23rd March 2019
The Government published its Green Paper with proposals for its new aviation strategy at the end of last year which it will finalise and release in the second half of 2019. The consultation will end on 20th June 2019 It is an important document. It sets out proposals for UK aviation policy until 2050.
The consultation was originally due to close on 11th April but has been extended to 20th June 2019 in part, allow comment to be made on the Committee on Climate Change report due in May.
Read HACAN’s response: http://hacan.org.uk/wp-content/uploads/2019/05/Aviation-Green-Paper-response-from-HACAN.pdf
Read the response of HACAN East: http://hacan.org.uk/wp-content/uploads/2019/05/Aviation-Green-Paper-HACAN-East-response.pdf
For more details of the consultation, plus HACAN’s briefing on it:https://hacan.org.uk/?p=5068
A Flight Path Revolution
23rd March 2019
Heathrow is planning the biggest change to its flights paths since it opened in 1946. It will have a fundamental impact on residents. The consultation closed on 4th March.
For more details on the proposals: Heathrow Flight Path Consultation: January to March 2019: Details on consultation and responses
In June 2019, as part of a wider consultation on its 3rd runway proposals, Heathrow will consult further on flight paths but we won’t see the proposed new detailed flight paths until about 2021.
You can find maps of flight paths on Heathrow’s website: http://www.heathrow.com/noise/facts,-stats-and-reports/operational-data/annual-flight-maps
You can also track flights as they land and take-off: http://webtrak5.bksv.com/lhr4
And you can see what the flight pattern was like over your house during the past six years: http://xplane.bksv.com/xplane/
Check out our flight paths button for info about current flight paths and up-to-date developments, including some Heathrow initiatives to reduce the noise from planes in flight: https://hacan.org.uk/?page_id=3311
Heathrow still in a noisy league of its own
The numbers are taken from the latest noise action plans published by the UK airports in early 2019.
Many people are in despair about the constant noise over their heads. 95% of the emails HACAN gets contain a complaint are from areas which get no respite from the noise. Read more here: http://hacan.org.uk/blog/?p=477
Read why HACAN backs respite: http://hacan.org.uk/blog/?p=486
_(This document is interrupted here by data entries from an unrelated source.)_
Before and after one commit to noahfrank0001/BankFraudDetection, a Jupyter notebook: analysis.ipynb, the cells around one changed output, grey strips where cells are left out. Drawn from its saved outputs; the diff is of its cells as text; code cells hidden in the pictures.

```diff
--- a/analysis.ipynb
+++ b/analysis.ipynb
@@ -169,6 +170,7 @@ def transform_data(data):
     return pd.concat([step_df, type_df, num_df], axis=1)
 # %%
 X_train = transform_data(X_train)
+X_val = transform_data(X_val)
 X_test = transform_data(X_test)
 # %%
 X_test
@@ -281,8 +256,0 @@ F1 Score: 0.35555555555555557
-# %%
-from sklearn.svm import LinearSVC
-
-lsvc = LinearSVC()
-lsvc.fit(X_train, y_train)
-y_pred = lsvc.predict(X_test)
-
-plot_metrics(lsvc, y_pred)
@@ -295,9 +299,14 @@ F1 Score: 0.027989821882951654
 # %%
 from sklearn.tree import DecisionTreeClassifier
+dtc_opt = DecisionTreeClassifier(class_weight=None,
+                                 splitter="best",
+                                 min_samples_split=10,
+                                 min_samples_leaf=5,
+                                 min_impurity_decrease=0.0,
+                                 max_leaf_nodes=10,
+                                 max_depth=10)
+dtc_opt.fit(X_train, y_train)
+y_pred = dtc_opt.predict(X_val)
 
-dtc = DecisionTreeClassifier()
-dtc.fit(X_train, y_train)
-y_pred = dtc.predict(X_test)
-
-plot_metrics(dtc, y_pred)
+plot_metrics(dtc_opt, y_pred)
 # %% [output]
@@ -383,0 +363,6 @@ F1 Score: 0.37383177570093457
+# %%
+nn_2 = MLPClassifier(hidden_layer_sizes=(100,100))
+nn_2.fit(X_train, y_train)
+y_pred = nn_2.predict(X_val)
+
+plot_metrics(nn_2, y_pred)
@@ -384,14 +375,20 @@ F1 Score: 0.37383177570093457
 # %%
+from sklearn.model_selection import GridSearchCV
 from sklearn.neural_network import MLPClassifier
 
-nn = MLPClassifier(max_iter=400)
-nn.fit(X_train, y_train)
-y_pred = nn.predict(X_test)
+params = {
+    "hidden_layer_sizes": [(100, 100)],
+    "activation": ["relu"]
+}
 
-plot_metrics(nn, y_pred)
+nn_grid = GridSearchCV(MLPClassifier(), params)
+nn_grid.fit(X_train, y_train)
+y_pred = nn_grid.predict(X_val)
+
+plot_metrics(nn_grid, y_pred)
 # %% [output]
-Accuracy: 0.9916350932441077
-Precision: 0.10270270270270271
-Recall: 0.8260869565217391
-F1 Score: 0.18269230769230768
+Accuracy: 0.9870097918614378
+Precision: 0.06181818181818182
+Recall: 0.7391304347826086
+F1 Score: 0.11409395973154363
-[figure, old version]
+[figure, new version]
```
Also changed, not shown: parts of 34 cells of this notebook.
We also get a lot of questions about the metrics used to measure noise annoyance. A short HACAN paper explaining noise metrics: https://hacan.org.uk/wp-content/uploads/2018/11/Metrics-1.pdf
And why Heathrow is using much better metrics to measure noise annoyance than before: http://hacan.org.uk/wp-content/uploads/2018/11/Metrics-Heathrow-1.pdf
ExPlane is a new app to measure aviation noise which the public can use. See https://explane.org/
Not just a West London problem – people relate their experiences on video of living with aircraft noise
Click here to look at the videos: http://map.hacan.org.uk/
The impact of a Third Runway
A new runway at Heathrow would mean just over 700 extra flights each day. A total of 760,000 planes would use the airport. Currently there is an annual cap on flight numbers of 480,000. A third runway would mean people in West London under the existing flight paths will lose part of the half day’s break from the noise they currently enjoy. It would of course also mean many people under an arrivals or departure runway for the first time. On March 21st 2017 a new coalition was launched to oppose a third runway at Heathrow. The No 3rd Runway Coalition consists of 18 organisations and is backed by MPs, peers and local authorities. For details of the key groups, including local groups you may want to join: http://hacan.org.uk/links-to-key-organisations/
A third runway is not yet a done deal. The proposals will need to go before a Planning Inquiry and, of course, a new Prime Minister or Government could take a different approach. Theresa May has fiercely opposed Heathrow expansion in the past. For details see: http://wp.me/p5NPQ9-Wg
See reports section for third runway related reports and briefings: https://hacan.org.uk/?p=5024
Our Flickr page has great photos of pictures of campaigning events – check it out to see the range of protests that have been taking place